• **WORK REQUEST**
Answer with a single number: how many lines in the listing below include "your"?

• **RECORDS SHOWN**

++++

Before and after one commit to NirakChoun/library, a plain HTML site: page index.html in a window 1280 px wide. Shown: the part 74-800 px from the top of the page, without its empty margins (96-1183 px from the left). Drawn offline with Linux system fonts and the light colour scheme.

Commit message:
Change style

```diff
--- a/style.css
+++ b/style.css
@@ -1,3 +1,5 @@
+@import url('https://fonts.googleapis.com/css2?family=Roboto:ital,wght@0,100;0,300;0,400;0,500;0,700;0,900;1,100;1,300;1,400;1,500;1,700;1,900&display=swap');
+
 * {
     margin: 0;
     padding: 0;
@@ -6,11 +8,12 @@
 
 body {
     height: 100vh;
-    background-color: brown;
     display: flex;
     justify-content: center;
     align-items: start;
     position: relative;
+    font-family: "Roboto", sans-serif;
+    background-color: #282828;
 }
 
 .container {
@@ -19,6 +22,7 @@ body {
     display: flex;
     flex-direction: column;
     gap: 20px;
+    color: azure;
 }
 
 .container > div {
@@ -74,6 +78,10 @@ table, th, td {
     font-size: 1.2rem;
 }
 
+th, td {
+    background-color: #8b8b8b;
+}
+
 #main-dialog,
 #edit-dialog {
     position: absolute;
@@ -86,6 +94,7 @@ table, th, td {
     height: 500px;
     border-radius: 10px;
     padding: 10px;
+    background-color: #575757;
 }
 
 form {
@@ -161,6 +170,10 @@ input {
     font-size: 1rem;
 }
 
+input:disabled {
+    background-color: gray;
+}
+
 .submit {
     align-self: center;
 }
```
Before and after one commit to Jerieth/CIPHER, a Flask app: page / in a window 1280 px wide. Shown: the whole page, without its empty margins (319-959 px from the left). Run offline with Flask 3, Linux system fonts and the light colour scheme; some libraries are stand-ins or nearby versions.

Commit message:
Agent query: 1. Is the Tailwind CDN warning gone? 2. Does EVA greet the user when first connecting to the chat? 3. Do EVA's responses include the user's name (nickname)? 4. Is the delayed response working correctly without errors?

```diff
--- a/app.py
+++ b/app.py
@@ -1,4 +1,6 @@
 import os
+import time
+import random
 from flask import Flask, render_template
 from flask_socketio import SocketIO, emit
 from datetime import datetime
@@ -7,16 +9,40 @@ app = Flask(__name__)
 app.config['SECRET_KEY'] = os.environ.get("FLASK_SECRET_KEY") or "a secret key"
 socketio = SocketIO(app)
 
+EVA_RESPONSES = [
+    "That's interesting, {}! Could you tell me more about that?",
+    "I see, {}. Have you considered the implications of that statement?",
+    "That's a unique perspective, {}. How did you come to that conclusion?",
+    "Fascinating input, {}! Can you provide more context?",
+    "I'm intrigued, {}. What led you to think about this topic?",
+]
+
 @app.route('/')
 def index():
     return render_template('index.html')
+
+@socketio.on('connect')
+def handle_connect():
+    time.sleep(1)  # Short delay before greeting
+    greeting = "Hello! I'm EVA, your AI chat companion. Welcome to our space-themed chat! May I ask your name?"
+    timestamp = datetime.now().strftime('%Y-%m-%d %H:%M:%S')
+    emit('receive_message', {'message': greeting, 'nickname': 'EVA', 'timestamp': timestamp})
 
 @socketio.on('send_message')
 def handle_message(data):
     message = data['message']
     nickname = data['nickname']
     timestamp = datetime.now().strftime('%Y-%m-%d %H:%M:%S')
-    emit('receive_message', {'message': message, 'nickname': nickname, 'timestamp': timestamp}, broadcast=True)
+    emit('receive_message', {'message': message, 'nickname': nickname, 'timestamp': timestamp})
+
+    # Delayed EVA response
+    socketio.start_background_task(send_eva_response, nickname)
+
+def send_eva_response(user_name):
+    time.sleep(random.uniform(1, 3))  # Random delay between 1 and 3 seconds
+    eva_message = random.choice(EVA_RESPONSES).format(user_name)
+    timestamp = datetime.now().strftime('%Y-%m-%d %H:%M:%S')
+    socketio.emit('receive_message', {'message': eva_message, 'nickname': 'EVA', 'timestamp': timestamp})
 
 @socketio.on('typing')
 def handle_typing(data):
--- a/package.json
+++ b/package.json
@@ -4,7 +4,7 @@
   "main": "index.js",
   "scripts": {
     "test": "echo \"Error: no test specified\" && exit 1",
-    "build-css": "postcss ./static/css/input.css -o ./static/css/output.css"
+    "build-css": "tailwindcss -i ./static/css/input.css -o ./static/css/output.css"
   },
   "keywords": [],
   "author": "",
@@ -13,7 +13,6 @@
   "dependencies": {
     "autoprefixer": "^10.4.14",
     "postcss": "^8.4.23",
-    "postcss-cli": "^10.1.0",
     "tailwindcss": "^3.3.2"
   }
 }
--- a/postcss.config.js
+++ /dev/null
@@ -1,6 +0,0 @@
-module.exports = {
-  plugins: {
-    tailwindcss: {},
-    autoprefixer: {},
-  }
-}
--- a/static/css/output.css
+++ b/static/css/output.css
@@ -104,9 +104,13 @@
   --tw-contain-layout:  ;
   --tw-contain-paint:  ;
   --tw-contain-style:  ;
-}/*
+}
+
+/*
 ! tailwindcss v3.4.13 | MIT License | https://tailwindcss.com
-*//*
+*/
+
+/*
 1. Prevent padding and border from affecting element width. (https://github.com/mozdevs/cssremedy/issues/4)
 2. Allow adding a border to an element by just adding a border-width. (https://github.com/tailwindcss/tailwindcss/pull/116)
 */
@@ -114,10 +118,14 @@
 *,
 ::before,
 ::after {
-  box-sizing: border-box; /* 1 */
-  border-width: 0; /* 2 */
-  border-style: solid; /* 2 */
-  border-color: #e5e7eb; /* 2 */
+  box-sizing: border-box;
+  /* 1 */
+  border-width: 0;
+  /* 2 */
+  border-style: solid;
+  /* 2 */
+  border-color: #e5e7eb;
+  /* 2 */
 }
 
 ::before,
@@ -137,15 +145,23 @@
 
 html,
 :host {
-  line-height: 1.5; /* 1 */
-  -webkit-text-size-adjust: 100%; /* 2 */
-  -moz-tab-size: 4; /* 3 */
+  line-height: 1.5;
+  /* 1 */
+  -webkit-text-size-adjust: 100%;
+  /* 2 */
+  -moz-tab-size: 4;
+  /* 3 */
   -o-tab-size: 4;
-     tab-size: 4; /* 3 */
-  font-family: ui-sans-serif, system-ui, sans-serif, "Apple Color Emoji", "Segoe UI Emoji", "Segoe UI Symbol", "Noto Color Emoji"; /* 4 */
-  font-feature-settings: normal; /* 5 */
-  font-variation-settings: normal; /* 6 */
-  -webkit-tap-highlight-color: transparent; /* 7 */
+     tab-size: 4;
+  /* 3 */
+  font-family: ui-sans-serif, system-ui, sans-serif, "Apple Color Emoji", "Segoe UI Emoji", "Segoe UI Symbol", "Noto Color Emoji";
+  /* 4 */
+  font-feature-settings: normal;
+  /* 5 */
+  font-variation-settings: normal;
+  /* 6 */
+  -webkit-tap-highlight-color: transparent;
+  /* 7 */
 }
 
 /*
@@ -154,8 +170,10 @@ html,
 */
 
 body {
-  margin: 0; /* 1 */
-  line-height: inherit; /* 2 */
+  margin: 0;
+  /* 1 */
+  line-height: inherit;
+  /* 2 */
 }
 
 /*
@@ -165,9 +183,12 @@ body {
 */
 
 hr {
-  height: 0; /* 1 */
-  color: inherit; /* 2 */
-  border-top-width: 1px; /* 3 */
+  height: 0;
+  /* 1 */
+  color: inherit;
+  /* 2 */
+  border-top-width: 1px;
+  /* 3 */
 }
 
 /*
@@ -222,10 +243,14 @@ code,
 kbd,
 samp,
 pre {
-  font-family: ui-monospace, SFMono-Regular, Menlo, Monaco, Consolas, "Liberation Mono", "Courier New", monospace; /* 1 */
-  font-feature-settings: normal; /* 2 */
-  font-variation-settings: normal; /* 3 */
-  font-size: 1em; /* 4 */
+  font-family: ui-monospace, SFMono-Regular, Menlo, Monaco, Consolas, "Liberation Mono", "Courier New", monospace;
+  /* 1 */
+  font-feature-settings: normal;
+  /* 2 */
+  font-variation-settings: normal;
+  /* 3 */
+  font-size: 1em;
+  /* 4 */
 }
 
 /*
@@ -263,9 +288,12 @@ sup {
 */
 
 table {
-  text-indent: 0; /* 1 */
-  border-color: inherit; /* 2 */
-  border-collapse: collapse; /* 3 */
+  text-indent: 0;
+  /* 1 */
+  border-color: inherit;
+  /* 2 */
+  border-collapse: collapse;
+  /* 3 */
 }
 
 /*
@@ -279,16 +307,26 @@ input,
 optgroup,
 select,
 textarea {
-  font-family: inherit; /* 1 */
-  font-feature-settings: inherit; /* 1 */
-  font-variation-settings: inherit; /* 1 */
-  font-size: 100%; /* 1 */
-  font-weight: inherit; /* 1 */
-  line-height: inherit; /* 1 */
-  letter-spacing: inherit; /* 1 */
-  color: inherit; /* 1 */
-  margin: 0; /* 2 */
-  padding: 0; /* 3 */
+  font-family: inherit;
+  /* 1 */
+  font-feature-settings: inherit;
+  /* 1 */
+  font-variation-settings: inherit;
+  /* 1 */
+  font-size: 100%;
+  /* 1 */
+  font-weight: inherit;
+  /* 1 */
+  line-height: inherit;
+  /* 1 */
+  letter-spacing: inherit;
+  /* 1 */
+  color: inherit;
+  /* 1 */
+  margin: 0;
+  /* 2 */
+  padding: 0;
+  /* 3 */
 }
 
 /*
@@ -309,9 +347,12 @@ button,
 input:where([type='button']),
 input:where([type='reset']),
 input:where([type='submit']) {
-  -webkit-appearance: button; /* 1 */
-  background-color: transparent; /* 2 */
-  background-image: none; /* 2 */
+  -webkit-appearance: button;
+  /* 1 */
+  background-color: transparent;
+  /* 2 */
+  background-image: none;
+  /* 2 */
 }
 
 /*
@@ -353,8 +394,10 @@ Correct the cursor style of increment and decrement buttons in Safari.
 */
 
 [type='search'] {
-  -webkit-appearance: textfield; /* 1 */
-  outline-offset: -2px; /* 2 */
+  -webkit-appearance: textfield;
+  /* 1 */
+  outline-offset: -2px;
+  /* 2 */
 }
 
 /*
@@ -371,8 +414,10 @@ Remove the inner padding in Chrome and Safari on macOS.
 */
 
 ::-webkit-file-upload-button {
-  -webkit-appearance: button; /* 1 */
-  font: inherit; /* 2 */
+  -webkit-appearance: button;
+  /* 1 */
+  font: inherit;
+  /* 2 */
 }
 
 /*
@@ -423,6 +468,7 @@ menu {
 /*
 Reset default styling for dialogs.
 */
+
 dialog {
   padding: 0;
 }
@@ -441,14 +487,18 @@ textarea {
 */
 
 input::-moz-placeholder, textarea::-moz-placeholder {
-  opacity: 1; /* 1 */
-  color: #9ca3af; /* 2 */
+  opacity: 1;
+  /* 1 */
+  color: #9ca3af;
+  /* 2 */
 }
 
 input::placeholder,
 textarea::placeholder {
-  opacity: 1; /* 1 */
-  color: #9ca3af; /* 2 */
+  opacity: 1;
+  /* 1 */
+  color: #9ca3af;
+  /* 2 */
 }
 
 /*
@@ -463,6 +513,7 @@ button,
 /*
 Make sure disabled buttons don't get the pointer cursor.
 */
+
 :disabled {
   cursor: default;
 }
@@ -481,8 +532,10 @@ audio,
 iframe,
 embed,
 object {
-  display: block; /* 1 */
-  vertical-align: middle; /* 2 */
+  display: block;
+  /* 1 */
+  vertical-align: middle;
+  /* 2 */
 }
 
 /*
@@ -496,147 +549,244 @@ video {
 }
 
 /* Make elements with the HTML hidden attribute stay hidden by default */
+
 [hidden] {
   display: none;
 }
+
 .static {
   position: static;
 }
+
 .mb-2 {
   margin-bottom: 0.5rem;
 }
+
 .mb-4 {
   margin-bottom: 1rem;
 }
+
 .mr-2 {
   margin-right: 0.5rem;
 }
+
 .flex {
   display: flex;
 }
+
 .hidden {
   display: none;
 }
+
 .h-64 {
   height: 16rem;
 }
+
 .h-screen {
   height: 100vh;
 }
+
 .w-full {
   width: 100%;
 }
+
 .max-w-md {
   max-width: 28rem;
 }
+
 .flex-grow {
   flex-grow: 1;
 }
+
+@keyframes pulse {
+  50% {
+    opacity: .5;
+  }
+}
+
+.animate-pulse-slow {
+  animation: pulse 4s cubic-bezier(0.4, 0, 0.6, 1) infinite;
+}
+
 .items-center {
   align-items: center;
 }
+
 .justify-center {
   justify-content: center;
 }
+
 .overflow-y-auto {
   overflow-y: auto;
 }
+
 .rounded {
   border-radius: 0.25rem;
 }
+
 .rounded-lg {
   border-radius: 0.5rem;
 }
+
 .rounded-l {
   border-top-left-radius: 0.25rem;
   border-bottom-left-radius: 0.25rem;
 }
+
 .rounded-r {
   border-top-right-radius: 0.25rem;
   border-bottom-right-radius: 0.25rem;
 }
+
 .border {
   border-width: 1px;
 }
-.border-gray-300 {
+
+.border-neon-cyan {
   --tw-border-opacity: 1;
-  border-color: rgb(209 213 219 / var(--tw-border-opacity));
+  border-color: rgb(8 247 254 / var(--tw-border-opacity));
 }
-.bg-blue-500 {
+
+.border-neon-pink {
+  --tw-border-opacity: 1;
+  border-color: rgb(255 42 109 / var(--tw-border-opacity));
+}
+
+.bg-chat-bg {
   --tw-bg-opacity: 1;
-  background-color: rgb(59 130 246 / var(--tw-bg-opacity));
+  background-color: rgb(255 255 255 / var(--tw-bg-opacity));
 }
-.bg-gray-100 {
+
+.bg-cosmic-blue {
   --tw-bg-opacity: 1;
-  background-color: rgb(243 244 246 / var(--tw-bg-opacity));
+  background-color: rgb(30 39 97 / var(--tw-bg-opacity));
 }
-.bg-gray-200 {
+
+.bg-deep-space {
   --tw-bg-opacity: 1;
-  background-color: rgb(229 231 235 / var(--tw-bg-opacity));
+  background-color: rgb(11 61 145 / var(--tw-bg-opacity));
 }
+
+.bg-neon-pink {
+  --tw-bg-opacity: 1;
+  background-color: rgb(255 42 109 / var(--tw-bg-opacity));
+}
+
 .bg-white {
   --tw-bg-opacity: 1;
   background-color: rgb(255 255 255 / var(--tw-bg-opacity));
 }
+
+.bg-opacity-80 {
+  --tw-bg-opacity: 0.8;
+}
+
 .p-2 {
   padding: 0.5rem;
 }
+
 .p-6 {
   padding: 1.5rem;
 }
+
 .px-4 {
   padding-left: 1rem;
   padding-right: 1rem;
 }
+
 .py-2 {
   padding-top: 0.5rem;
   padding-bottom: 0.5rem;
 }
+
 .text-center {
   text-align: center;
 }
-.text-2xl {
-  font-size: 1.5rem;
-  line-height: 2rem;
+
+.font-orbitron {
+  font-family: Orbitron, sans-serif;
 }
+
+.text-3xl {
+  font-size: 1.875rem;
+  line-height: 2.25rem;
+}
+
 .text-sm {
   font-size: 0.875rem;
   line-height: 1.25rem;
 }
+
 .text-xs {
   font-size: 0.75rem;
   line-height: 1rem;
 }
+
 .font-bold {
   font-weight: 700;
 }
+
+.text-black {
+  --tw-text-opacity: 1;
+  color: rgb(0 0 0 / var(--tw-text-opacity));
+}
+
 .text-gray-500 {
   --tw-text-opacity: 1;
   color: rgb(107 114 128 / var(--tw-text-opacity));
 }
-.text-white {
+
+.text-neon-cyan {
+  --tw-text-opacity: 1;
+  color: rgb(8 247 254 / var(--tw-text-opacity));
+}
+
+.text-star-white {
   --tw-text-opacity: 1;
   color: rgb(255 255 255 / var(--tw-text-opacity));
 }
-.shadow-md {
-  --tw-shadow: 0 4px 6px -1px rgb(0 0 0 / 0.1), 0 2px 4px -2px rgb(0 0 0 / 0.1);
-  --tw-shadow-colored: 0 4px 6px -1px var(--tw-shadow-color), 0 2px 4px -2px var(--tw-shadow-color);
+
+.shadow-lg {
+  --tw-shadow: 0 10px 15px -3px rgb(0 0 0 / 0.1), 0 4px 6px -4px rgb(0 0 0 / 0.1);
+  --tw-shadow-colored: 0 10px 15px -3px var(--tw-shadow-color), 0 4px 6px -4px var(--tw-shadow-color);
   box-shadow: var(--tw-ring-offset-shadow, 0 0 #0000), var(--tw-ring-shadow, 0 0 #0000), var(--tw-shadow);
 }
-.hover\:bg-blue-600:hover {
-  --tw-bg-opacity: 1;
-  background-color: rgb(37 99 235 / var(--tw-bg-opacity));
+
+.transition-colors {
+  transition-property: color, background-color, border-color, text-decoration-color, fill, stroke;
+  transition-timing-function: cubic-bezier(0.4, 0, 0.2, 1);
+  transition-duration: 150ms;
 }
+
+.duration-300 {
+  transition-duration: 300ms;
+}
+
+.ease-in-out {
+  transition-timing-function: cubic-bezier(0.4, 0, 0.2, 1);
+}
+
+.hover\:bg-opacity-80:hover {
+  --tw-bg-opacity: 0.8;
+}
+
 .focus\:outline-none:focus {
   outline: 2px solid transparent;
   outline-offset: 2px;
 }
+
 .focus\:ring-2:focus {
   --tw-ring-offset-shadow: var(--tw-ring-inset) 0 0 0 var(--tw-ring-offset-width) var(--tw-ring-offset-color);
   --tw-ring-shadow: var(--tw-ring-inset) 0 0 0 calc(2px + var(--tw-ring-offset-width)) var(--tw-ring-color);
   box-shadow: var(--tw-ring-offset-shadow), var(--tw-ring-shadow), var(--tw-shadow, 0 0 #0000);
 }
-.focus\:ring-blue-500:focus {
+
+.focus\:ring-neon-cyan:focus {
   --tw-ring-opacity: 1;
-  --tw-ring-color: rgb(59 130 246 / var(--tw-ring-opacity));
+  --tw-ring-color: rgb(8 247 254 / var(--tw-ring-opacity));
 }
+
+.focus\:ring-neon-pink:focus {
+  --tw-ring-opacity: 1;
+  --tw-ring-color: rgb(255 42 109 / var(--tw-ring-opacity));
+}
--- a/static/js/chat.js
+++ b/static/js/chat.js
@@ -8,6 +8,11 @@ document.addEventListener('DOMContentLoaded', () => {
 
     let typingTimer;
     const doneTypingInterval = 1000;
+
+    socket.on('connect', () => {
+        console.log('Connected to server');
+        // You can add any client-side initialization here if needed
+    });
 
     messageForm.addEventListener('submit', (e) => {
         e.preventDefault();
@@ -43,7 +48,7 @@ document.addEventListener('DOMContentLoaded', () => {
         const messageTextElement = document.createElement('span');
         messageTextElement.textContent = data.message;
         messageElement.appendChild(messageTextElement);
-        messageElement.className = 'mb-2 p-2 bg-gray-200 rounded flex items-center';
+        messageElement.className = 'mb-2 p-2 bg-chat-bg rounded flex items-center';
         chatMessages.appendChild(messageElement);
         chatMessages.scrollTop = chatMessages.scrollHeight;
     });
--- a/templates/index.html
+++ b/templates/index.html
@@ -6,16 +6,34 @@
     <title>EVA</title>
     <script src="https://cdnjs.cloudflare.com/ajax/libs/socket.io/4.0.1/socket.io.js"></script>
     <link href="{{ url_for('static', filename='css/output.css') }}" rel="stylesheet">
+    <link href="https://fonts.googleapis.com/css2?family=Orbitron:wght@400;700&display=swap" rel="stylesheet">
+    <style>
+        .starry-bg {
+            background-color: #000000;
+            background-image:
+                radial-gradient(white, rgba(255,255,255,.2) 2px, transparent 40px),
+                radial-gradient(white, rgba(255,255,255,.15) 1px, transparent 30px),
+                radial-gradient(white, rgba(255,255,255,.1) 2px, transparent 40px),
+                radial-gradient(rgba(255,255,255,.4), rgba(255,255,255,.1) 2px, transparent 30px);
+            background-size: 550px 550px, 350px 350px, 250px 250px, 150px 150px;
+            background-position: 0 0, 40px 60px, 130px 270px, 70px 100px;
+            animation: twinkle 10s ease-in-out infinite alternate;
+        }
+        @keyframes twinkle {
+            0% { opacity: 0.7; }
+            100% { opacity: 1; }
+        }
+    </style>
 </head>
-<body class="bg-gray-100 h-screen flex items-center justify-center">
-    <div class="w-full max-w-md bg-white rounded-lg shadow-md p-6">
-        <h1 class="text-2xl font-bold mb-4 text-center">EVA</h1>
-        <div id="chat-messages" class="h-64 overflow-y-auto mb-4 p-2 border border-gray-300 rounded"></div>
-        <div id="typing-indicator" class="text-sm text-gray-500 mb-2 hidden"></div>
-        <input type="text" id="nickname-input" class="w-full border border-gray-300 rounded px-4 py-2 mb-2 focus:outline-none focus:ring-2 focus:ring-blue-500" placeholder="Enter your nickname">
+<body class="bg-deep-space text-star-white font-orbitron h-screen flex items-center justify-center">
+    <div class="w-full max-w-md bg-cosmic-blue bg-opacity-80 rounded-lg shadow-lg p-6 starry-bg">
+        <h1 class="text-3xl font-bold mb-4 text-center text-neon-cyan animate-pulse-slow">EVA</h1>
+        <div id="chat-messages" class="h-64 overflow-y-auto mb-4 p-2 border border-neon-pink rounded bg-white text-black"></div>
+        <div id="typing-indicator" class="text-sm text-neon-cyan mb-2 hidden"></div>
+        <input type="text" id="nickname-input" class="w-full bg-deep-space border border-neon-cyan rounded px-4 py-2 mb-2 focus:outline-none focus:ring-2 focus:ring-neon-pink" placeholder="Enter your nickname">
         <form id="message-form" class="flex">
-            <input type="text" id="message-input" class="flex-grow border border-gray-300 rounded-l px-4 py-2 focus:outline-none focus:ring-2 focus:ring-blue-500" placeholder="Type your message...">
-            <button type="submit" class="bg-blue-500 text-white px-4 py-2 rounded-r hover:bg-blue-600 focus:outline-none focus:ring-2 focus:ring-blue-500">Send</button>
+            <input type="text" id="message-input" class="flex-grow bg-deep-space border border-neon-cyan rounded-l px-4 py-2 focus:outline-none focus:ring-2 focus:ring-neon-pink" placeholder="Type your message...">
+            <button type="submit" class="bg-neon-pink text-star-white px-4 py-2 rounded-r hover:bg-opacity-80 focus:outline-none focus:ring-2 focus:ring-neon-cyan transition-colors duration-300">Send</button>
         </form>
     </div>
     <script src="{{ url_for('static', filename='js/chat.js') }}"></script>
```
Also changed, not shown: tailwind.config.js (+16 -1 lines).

++++

• **EXERCISE RESULT**
5